The records below are to be repeated exactly, minus any pictures.

============

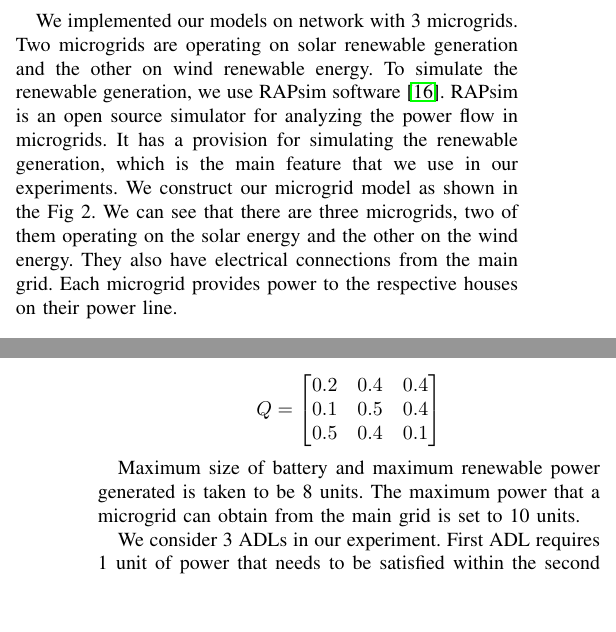
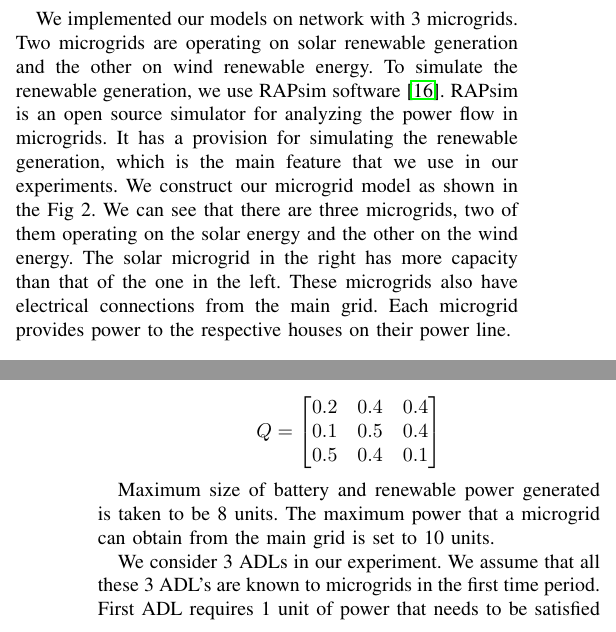
Before and after one commit to saikotireddy/PES-GM---Smart-Grid, a LaTeX paper (old-paper/main.tex, which reads old-paper/experimental_section.tex): two parts of the columns of pages 4 and 5 of 6, joined at a grey line, cut so that both start at the same text, the shorter picture padded with empty space. Compiled offline with pdfLaTeX.

Commit message:
changes in experiments

```diff
--- a/old-paper/experimental_section.tex
+++ b/old-paper/experimental_section.tex
@@ -1,5 +1,5 @@
 \section{Simulation Experiments}
-We implemented our models on network with 3 microgrids. Two microgrids are operating on solar renewable generation and the other on wind renewable energy. To simulate the renewable generation, we use RAPsim software \cite{rapsim}. RAPsim is an open source simulator for analyzing the power flow in microgrids. It has a provision for simulating the renewable generation, which is the main feature that we use in our experiments. We construct our microgrid model as shown in the Fig 2. We can see that there are three microgrids, two of them operating on the solar energy and the other on the wind energy. They also have electrical connections from the main grid. Each microgrid provides power to the respective houses on their power line.
+We implemented our models on network with 3 microgrids. Two microgrids are operating on solar renewable generation and the other on wind renewable energy. To simulate the renewable generation, we use RAPsim software \cite{rapsim}. RAPsim is an open source simulator for analyzing the power flow in microgrids. It has a provision for simulating the renewable generation, which is the main feature that we use in our experiments. We construct our microgrid model as shown in the Fig 2. We can see that there are three microgrids, two of them operating on the solar energy and the other on the wind energy. The solar microgrid in the right has more capacity than that of the one in the left. These microgrids also have electrical connections from the main grid. Each microgrid provides power to the respective houses on their power line.
 
 
 \begin{figure}[thbp] \label{exp}
@@ -80,9 +80,9 @@ Q=
 \]
 
 
-Maximum size of battery and maximum renewable power generated is taken to be 8 units. The maximum power that a microgrid can obtain from the main grid is set to 10 units.
+Maximum size of battery and renewable power generated is taken to be 8 units. The maximum power that a microgrid can obtain from the main grid is set to 10 units.
 
-We consider 3 ADLs in our experiment. First ADL requires 1 unit of power that needs to be satisfied within the second time period. Second ADL requires 1 unit of power within the third time period. Third ADL requires 2 units of power within the fourth time period.
+We consider 3 ADLs in our experiment. We assume that all these 3 ADL's are known to microgrids in the first time period. First ADL requires 1 unit of power that needs to be satisfied within the second time period. Second ADL requires 1 unit of power within the third time period. Third ADL requires 2 units of power within the fourth time period.
 
 With this setup, we compare our proposed models. The algorithms are trained for $10^6$ iterations. For comparison purposes, we plot value of threshold $c$ on X-axis and Average reward on Y-axis. Average reward is computed as follows. We run the trained models for 1000 runs and average the reward obtained by each microgrid.
 
```
Also changed, not shown: old-paper/main.pdf, 2 other files.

============

■ Output of the task:
Before and after one commit to saikotireddy/PES-GM---Smart-Grid, a LaTeX paper (old-paper/main.tex, which reads old-paper/experimental_section.tex): two parts of the columns of pages 4 and 5 of 6, joined at a grey line, cut so that both start at the same text, the shorter picture padded with empty space. Compiled offline with pdfLaTeX.

Commit message:
changes in experiments

```diff
--- a/old-paper/experimental_section.tex
+++ b/old-paper/experimental_section.tex
@@ -1,5 +1,5 @@
 \section{Simulation Experiments}
-We implemented our models on network with 3 microgrids. Two microgrids are operating on solar renewable generation and the other on wind renewable energy. To simulate the renewable generation, we use RAPsim software \cite{rapsim}. RAPsim is an open source simulator for analyzing the power flow in microgrids. It has a provision for simulating the renewable generation, which is the main feature that we use in our experiments. We construct our microgrid model as shown in the Fig 2. We can see that there are three microgrids, two of them operating on the solar energy and the other on the wind energy. They also have electrical connections from the main grid. Each microgrid provides power to the respective houses on their power line.
+We implemented our models on network with 3 microgrids. Two microgrids are operating on solar renewable generation and the other on wind renewable energy. To simulate the renewable generation, we use RAPsim software \cite{rapsim}. RAPsim is an open source simulator for analyzing the power flow in microgrids. It has a provision for simulating the renewable generation, which is the main feature that we use in our experiments. We construct our microgrid model as shown in the Fig 2. We can see that there are three microgrids, two of them operating on the solar energy and the other on the wind energy. The solar microgrid in the right has more capacity than that of the one in the left. These microgrids also have electrical connections from the main grid. Each microgrid provides power to the respective houses on their power line.
 
 
 \begin{figure}[thbp] \label{exp}
@@ -80,9 +80,9 @@ Q=
 \]
 
 
-Maximum size of battery and maximum renewable power generated is taken to be 8 units. The maximum power that a microgrid can obtain from the main grid is set to 10 units.
+Maximum size of battery and renewable power generated is taken to be 8 units. The maximum power that a microgrid can obtain from the main grid is set to 10 units.
 
-We consider 3 ADLs in our experiment. First ADL requires 1 unit of power that needs to be satisfied within the second time period. Second ADL requires 1 unit of power within the third time period. Third ADL requires 2 units of power within the fourth time period.
+We consider 3 ADLs in our experiment. We assume that all these 3 ADL's are known to microgrids in the first time period. First ADL requires 1 unit of power that needs to be satisfied within the second time period. Second ADL requires 1 unit of power within the third time period. Third ADL requires 2 units of power within the fourth time period.
 
 With this setup, we compare our proposed models. The algorithms are trained for $10^6$ iterations. For comparison purposes, we plot value of threshold $c$ on X-axis and Average reward on Y-axis. Average reward is computed as follows. We run the trained models for 1000 runs and average the reward obtained by each microgrid.
 
```
Also changed, not shown: old-paper/main.pdf, 2 other files.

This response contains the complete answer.